(Records excerpted from a collection)
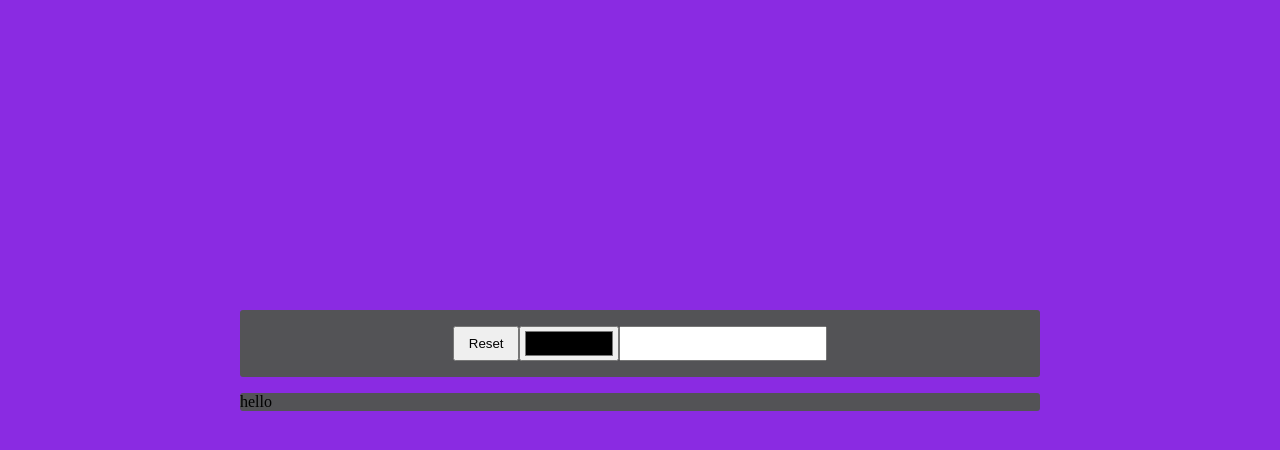
Repository: Larrowo/Challenges
Page: Pixel-Art/index.html
An editor plug-in stored every save of this project. The page is shown before and after the next save, followed by the edit.
The browser window is 1280 px wide. The pictures show the whole page.

Above is the page before, as saved 2022-04-20 12:20:40.

After the next save:
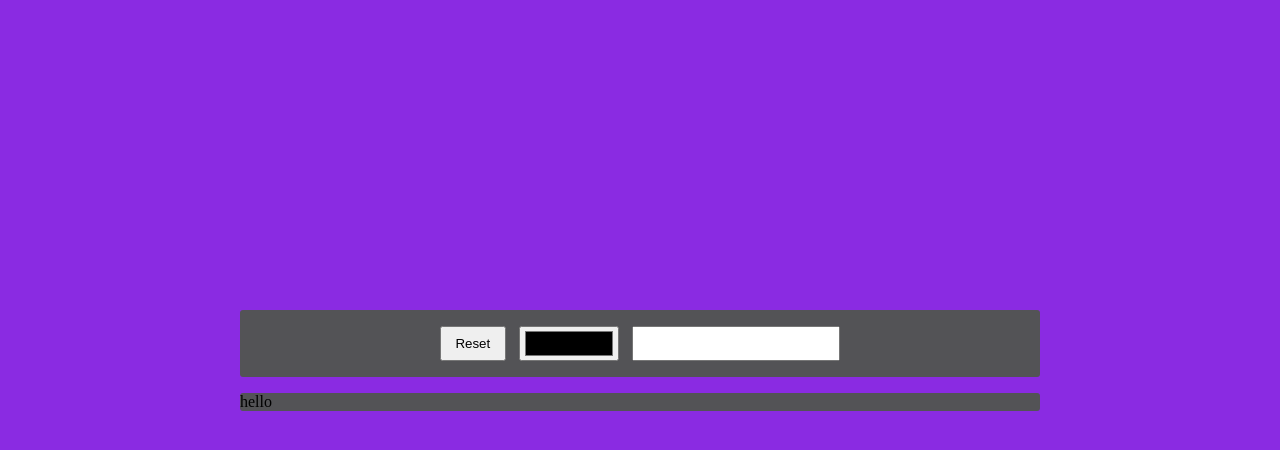
Saved 10 s later.
--- a/Pixel-Art/style.css
+++ b/Pixel-Art/style.css
@@ -38,5 +38,6 @@ body{
 
 .color{
     padding: 0 .25em;
-    width: 100px
+    width: 100px;
+    margin: 0 1em;
 }
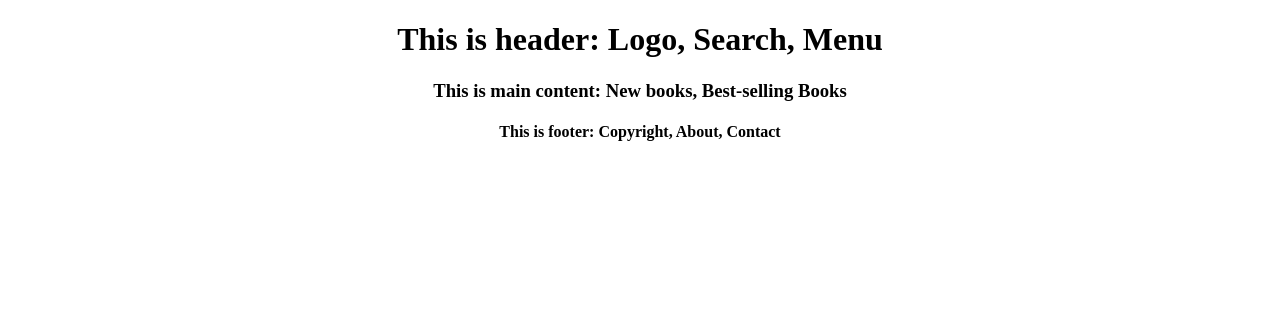
Repository: janvi2502/BookStore
Page: http://localhost/BookStoreWebsite/
These files come from the project's save history. The page is drawn as it stood at one moment and after the next save; the edit follows.
The browser window is 1280 px wide. The pictures show the whole page.
The page is served by Tomcat 10. Other server files are loaded and not shown.

Above is the page before, as saved 2023-10-18 13:31:01.

### BookStoreWebsite/WebContent/frontend/index.jsp
<%@ page language="java" contentType="text/html; charset=UTF-8"
    pageEncoding="UTF-8"%>
<!DOCTYPE html>
<html>
<head>
<meta charset="UTF-8">
<title>Kafka Books - Online Book Store</title>
</head>
<body>
	<div align="center">
		<h1>This is header: Logo, Search, Menu</h1>
	</div>

	<div align="center">
		<h3>This is main content: New books, Best-selling Books</h3>
	</div>

	<div align="center">
		<h4>This is footer: Copyright, About, Contact</h4>
	</div>
</body>
</html>

### BookStoreWebsite/src/com/bookstore/controller/frontend/HomeServlet.java
package com.bookstore.controller.frontend;

import java.io.IOException;

import jakarta.servlet.RequestDispatcher;
import jakarta.servlet.ServletException;
import jakarta.servlet.annotation.WebServlet;
import jakarta.servlet.http.HttpServlet;
import jakarta.servlet.http.HttpServletRequest;
import jakarta.servlet.http.HttpServletResponse;

@WebServlet("")
public class HomeServlet extends HttpServlet {
	private static final long serialVersionUID = 1L;

	public HomeServlet() {
		super();
	}

	protected void doGet(HttpServletRequest request, HttpServletResponse response) throws ServletException, IOException {
		String homepage = "frontend/index.jsp";
		RequestDispatcher dispatcher = request.getRequestDispatcher(homepage);
		dispatcher.forward(request, response);
	}


}

After the next save:
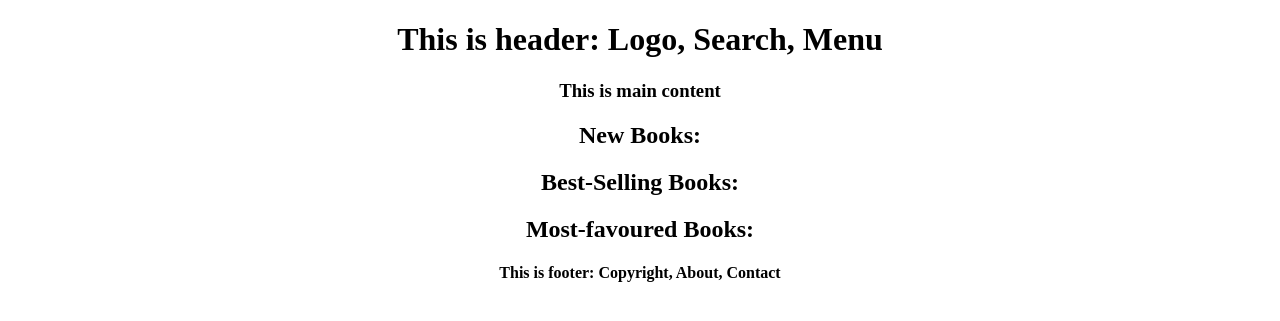
Saved 2 min 22 s later.
--- a/BookStoreWebsite/WebContent/frontend/index.jsp
+++ b/BookStoreWebsite/WebContent/frontend/index.jsp
@@ -12,7 +12,10 @@
 	</div>
 
 	<div align="center">
-		<h3>This is main content: New books, Best-selling Books</h3>
+		<h3>This is main content</h3>
+		<h2>New Books:</h2>
+		<h2>Best-Selling Books:</h2>
+		<h2>Most-favoured Books:</h2>
 	</div>
 
 	<div align="center">
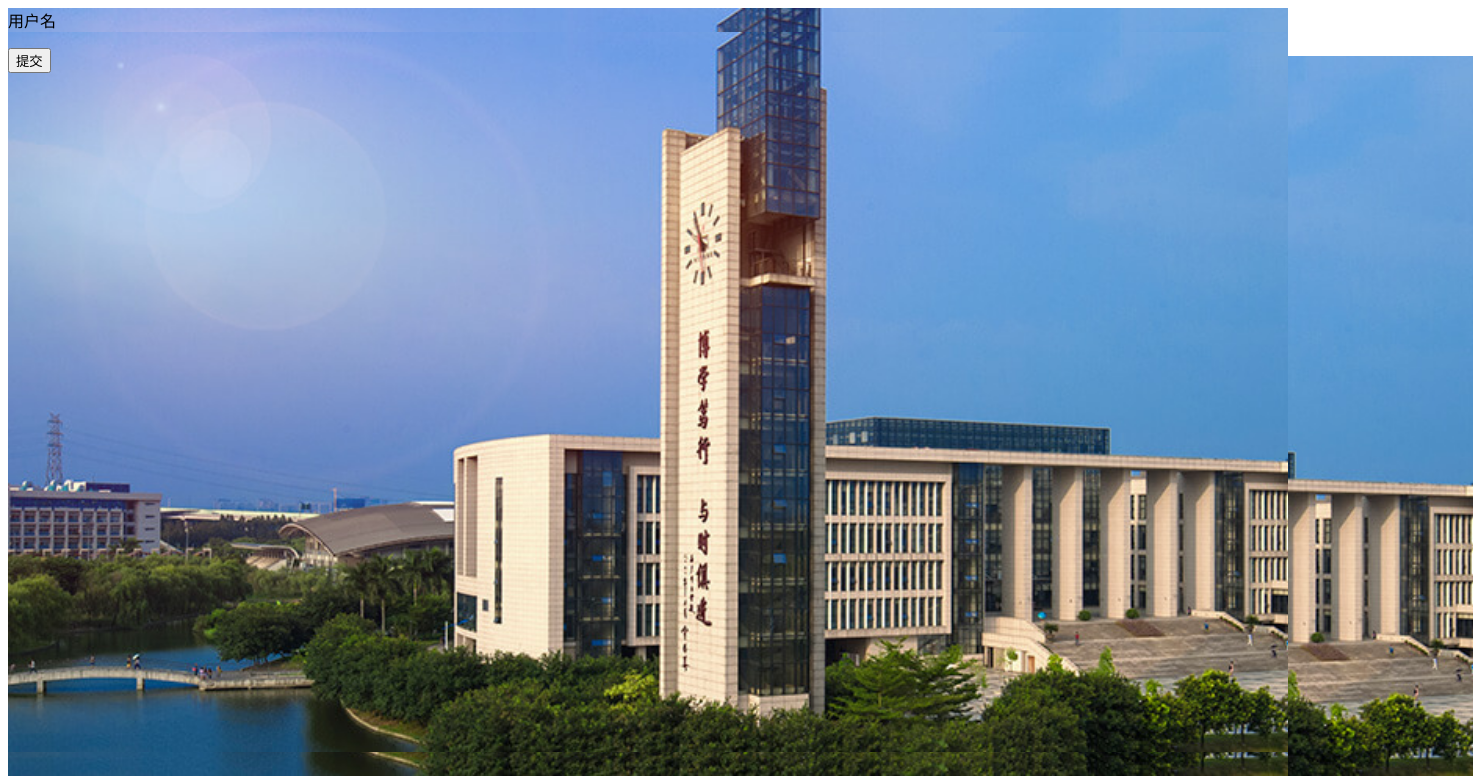
Repository: IAmJiangWenHao/ReportServer
Page: demo.html
An editor plug-in stored every save of this project. The page is shown before and after the next save, followed by the edit.
The browser window is 1280 px wide. The page is 1473 px wide, then 1288 px, so the pictures cover 1473 px, including what lies to the right of the window. The pictures show the whole page.

Above is the page before, as saved 2023-05-16 12:32:14.

### demo.html

<!DOCTYPE html>
<html>
  <head>
    <meta http-equiv="Content-Type" content="text/html; charset=UTF-8">
    <title>忘记密码</title>
  </head>
  <body>
    <style>
          div {
      height: 100%;
      width: 100%;
      position: absolute;
      background-image: url('./web/img/gzdx-bg.jpg');
      background-size: cover;
      background-position: center;

    }

    form {
      height: 100%;
    }

    table {
      height: 100%;
      display: flex;
      justify-content: center;
      align-items: center;
    }

    table tbody tr {
      border: 1px solid black;
      margin-bottom: 2px;
      display: flex;
      border-radius: 20px;
      width: auto;
      height: auto;
      padding: 10px;
      font-size: 26px;
      background-color: #fff;
      position: relative;
      justify-content: space-between
    }
    table tbody tr td a{
      color: #000;
      text-decoration:none;
    }
    table tbody tr td input{
      border: 0;
      background-color: #fff;
    }
    </style>

    <div>
      <form action="forgetPass.do" method="post" name="form1" onSubmit="return Check()">

        <div>用户名 <div id="old"><input type="text" name="username" ></div>
        <div>预留的邮箱 <div id="email"><input type="text" name="email" onblur=isEmail(this.value)> <input type="button" id="button" value="获取验证码"></div></div>
        <div>验证码<div id="emailcode"><input type="text" name="emailCheckcode"  placeholder="输入邮箱中收到的验证码"/></div></div>
        <div>新密码 <div id="new"><input type="password" id="idnewpass" name="newpass" ><div id="info_newpass" style="color: #ff0000;display:inline;"></div></div></div>
        <div>确认新密码 <div id="comfirm"><input type="password" id="idconfirmpass" name="confirmpass"></div></div>
        <div><input type="hidden" name="index" value="${index}"/></div>
        <div><p><input type="submit" id="submit" value="提交"></div>
      </form>
    </div>
    <script>
      //const newpass = document.getElementsByTagName("input")[1];
      const email = document.getElementsByTagName("input")[1];
      function isEmail(strEmail) {
        if (strEmail.search(/^\w+((-\w+)|(\.\w+))*\@[A-Za-z0-9]+((\.|-)[A-Za-z0-9]+)*\.[A-Za-z0-9]+$/) != -1)
          return true;
        else
          alert(email.value + "邮箱格式错误");
      }
      function getAppPath() {
        //获取当前URL
        var curURL = window.document.location.href;
        //获取主机地址之后的路径部分（就是文件地址）
        var pathName = window.document.location.pathname;
        var pos = curURL.indexOf(pathName);
        //获取应用地址
        var host = curURL.substring(0, pos);
        //获取带"/"的应用名，如：/***
        var webAppName = pathName.substring(0, pathName.substr(1).indexOf('/') + 1);
        return host + webAppName;
      }
      //获取button
      const btn = document.getElementById("button");
      //const result=document.getElementById("result");
      //绑定按钮的 click 事件
      btn.onclick = function () {
        if (!isEmail(email.value))
          return false;
        btn.disabled = true;//禁用按钮
        setBTN();
        //1.创建请求对象
        const xhr = new XMLHttpRequest();
        //2.设置请求方法和URL
        xhr.open("post", getAppPath() + "/EmailCheckcodeServlet?email=" + email.value, true);
        //3.发送
        xhr.send();
        //4. 绑定事件 处理服务端返回的结果
        //readystate 是xhr的一个属性，状态 0 1 2 3 4
        xhr.onreadystatechange = function () {
          // 如果服务器端返回了所有的结果
          if (xhr.readyState === 4) {
            //判断响应码 2XX 表示成功
            if (xhr.status >= 200 && xhr.status <= 300) {
              //处理结果
              console.log(xhr.status);//状态码
              console.log(xhr.statusText);//状态字符串
              console.log(xhr.getAllResponseHeaders());//响应头
              console.log(xhr.response);//响应体
              //设置 result 显示的文本内容
              //result.innerHTML=xhr.response;
            } else {
            }
          }
        };
      };
      //修改按钮，控制验证码重新获取
      var time0 = 20;
      var time = time0;
      var t;  // 验证按钮的20s计时
      //修改按钮，控制验证码重新获取
      function changeBTN() {
        if (time > 0) {
          btn.value = "(" + time + "s)" + "重新获取";
          time = time - 1;
        } else {
          btn.disabled = false;
          btn.value = "获取验证码";
          clearInterval(t);
          time = time0;
        }
      }
      function setBTN() {
        btn.value = "(" + time + "s)" + "重新获取";
        time = time - 1;
        t = setInterval("changeBTN()", 1000);  // 1s调用一次
      }

    </script>

    <script>
      const info_newpass = document.getElementById("info_newpass");
      const info_confirm = document.getElementById("info_confirm");
      const newpass = document.getElementById("idnewpass");
      const confirmpass = document.getElementById("idconfirmpass");
      newpass.onfocus = function () {
        info_newpass.innerHTML = "长度6-8位";
      }
      confirmpass.onchange = function () {
        if (confirmpass.value == newpass.value && newpass.value.length >= 4)
          info_confirm.innerHTML = "ok";
        else
        {
          info_confirm.innerHTML = "输入不匹配";
          confirmpass.focus();
        }
      }
      function Check()
      {
        for (var i = 0; i < document.form1.elements.length - 1; i++)
        {
          if (document.form1.elements[i].value == "")
          {
            alert("不允许空！");
            document.form1.elements[i].focus();
            return false;
          }
        }
        if (newpass.value.length < 6)
        {
          alert("密码长度不足！");
          document.getElementsByTagName("input")[1].focus();
          return false;
        }
       // alert(confirmpass.value)
        if (confirmpass.value != newpass.value)
        {
          alert("两次输入不匹配！");
          document.getElementsByTagName("input")[2].focus();
          return false;
        }
        return true;
      }
    </script>
  </body>
</html>

After the next save:
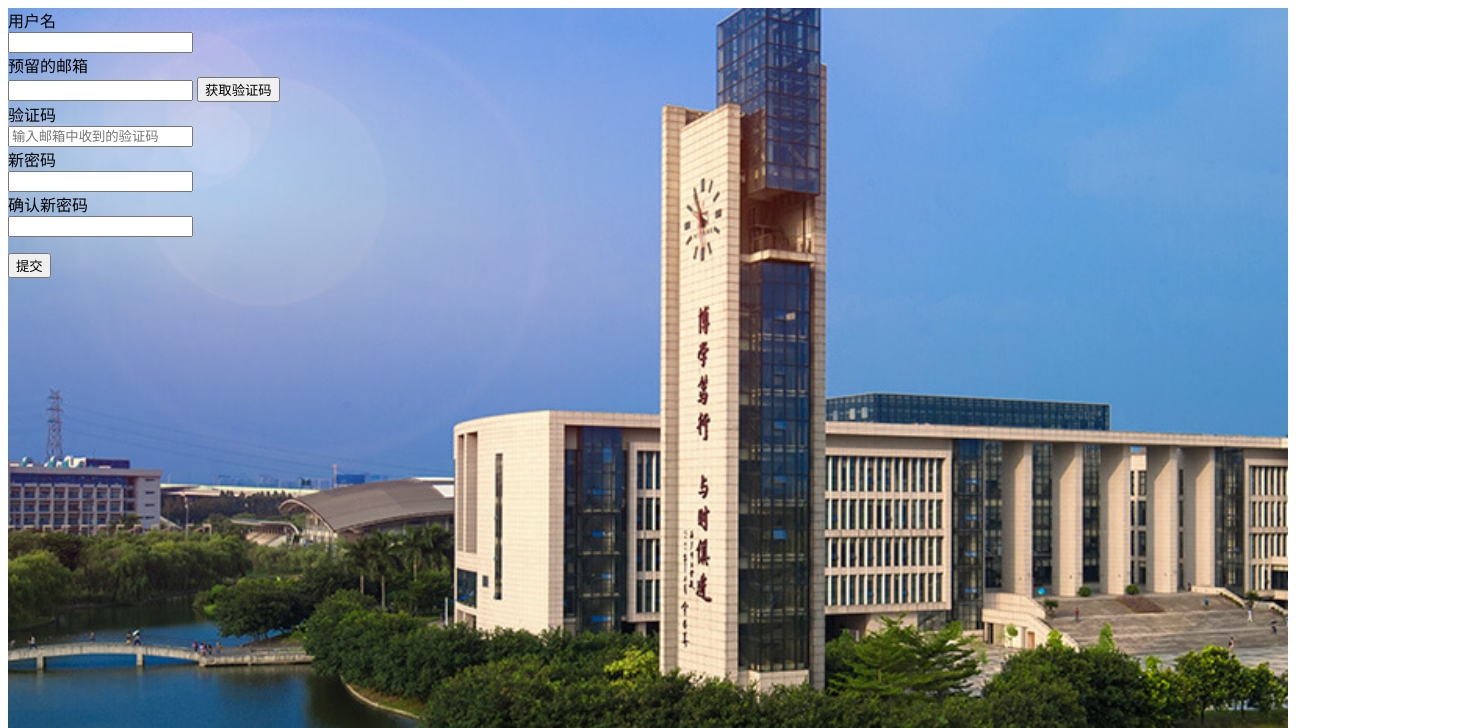
Saved 73 s later.
--- a/demo.html
+++ b/demo.html
@@ -7,7 +7,7 @@
   </head>
   <body>
     <style>
-          div {
+          .mybody {
       height: 100%;
       width: 100%;
       position: absolute;
@@ -51,7 +51,7 @@
     }
     </style>
 
-    <div>
+    <div class="mybody">
       <form action="forgetPass.do" method="post" name="form1" onSubmit="return Check()">
 
         <div>用户名 <div id="old"><input type="text" name="username" ></div>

Exercise directions
From the data above, count the lines where "position" occurs and give that figure and nothing else.

Final answer
4